Even though the facility sees over 70,000 patients per year, Biden’s strict mandate forced the hospital to fire more than 6 dozen healthcare workers over their refusal to get jabbed.
“I’m very concerned,” said a Long Beach council-member as she held back tears.
Mt. Sinai South National hospital puts 100% of the blame on the tyrannical vaccine mandates.
“The hospital says they lost 6 dozen healthcare employees today, all unvaccinated workers who had been allowed to stay on the job with religious exemptions. But New York’s department of health withdrew those exemptions as of today, and that created a shortage of ER nurses here,” reported NBC 4 New York.
New York trial judge on Tuesday extended a ban keeping the New York Times from publishing some materials concerning Project Veritas, a restriction the newspaper said violated decades of First Amendment protections.
Justice Charles Wood of the Westchester County Supreme Court said his temporary ban imposed on Nov. 18 will run at least until Dec. 1. The judge granted the extension after a 1-3/4-hour hearing in White Plains, which was part of a defamation lawsuit that Project Veritas filed against the Times last year.
Wood said as the hearing began that the case involved a clash between two “bedrock principles” of law: “freedom of the speech and freedom of the press, and attorney-client privilege.”
Project Veritas had been suing over a NY Times article describing a video the group released that showed voter fraud connected to the campaign of Ilhan Omar, a Minnesota Democrat.
Turkey’s lira crashed to a record low of 13.44 to the dollar on Tuesday, a level once unfathomable and well past what was just last week deemed the “psychological” barrier of 11 to the dollar.
“Insane where the lira is, but it’s a reflection of the insane monetary policy settings Turkey is currently operating under,” Tim Ash, senior emerging markets strategist at Bluebay Asset Management, said in a note in response to the news.
The lira was trading at 12.7272 to the greenback at 4 p.m. local time on Tuesday, and was down around 15% on the day at one point, according to Reuters.
Attorneys for Lake and Trumbull counties in Ohio argued the chains failed to prevent painkillers from spreading throughout the counties, or to stop false prescriptions from being filled, the Wall Street Journal reports.
The counties argued that by enabling the opioid crisis, the pharmacy companies created a public nuisance.
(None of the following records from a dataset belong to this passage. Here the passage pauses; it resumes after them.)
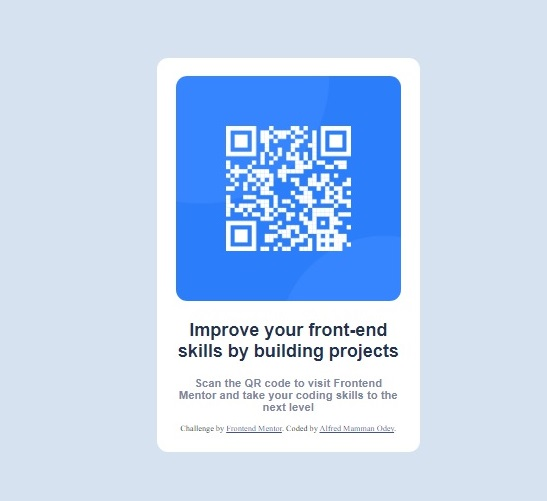
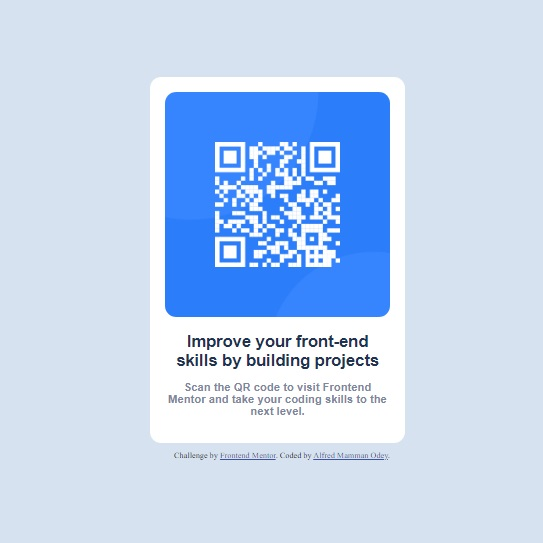
Edited files

Changed region(s): [[0.2652, 0.0898, 0.7661, 0.9281], [0.3831, 0.2395, 0.6483, 0.509]]

diff --git a/index.html b/index.html
@@ -16,18 +16,13 @@
       <img id="qrCode" src="./images/image-qr-code.png" alt="QR Code">
     </div>
     <div class="instruction">
-      <h2 id="heading1">Improve your front-end skills by building projects</h2>
-      <p id="para">Scan the QR code to visit Frontend Mentor and take your coding skills to the next level</p>
-    </div>
-  
-    
-  
-    
-    
-    <div class="attribution">
-      Challenge by <a href="https://www.frontendmentor.io?ref=challenge" target="_blank">Frontend Mentor</a>. 
-      Coded by <a href="https://www.frontendmentor.io/profile/AlfredOdey">Alfred Mamman Odey</a>.
+      <h1 id="heading1">Improve your front-end skills by building projects</h1>
+      <p id="para">Scan the QR code to visit Frontend Mentor and take your coding skills to the next level.</p>
     </div>
   </main>
+  <div class="attribution">
+    Challenge by <a href="https://www.frontendmentor.io?ref=challenge" target="_blank">Frontend Mentor</a>. 
+    Coded by <a href="https://www.frontendmentor.io/profile/AlfredOdey">Alfred Mamman Odey</a>.
+  </div>
 </body>
 </html>

diff --git a/style.css b/style.css
@@ -2,13 +2,14 @@ body {
     text-align: center;
     background-color:  hsl(212, 45%, 89%);
     width: 1440px;
+    
 }
 
 main {
     background-color: white;
     border-radius: 15px;
-    margin: 150px 400px 250px 500px;
-    padding: 25px;
+    margin: 150px 400px 10px 500px;
+    padding: 20px;
     width: 300px;
     text-align: center;
 
@@ -17,9 +18,14 @@ main {
 .attribution {
     font-size: 11px;
     text-align: center;
+    width: 300px;
+    margin: 10px 400px 250px 500px;
+    padding-left: 26px;
+    
 }
 .attribution a {
     color: hsl(228, 45%, 44%);
+    text-align: center;
 }
 
 #qrCode {
@@ -32,6 +38,7 @@ main {
     font-family: Arial;
     color: hsl(218, 44%, 22%);
     text-align: center;
+    font-size: 22px;
     
 }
Each county said the crisis cost them around $1 billion in costs related to law enforcement, social services and courts.
As similar cases play out against pharmaceutical manufacturers and distributors, the verdict is being closely watched by attorneys across the country.
“For decades, pharmacy chains have watched as the pills flowing out of their doors cause harm and failed to take action as required by law,” the plaintiffs’ attorneys said. “Instead, these companies responded by opening up more locations, flooding communities with pills, and facilitating the flow of opioids into an illegal, secondary market.”
Spokespeople for the pharmacies strongly disagreed with the verdict, to no surprise.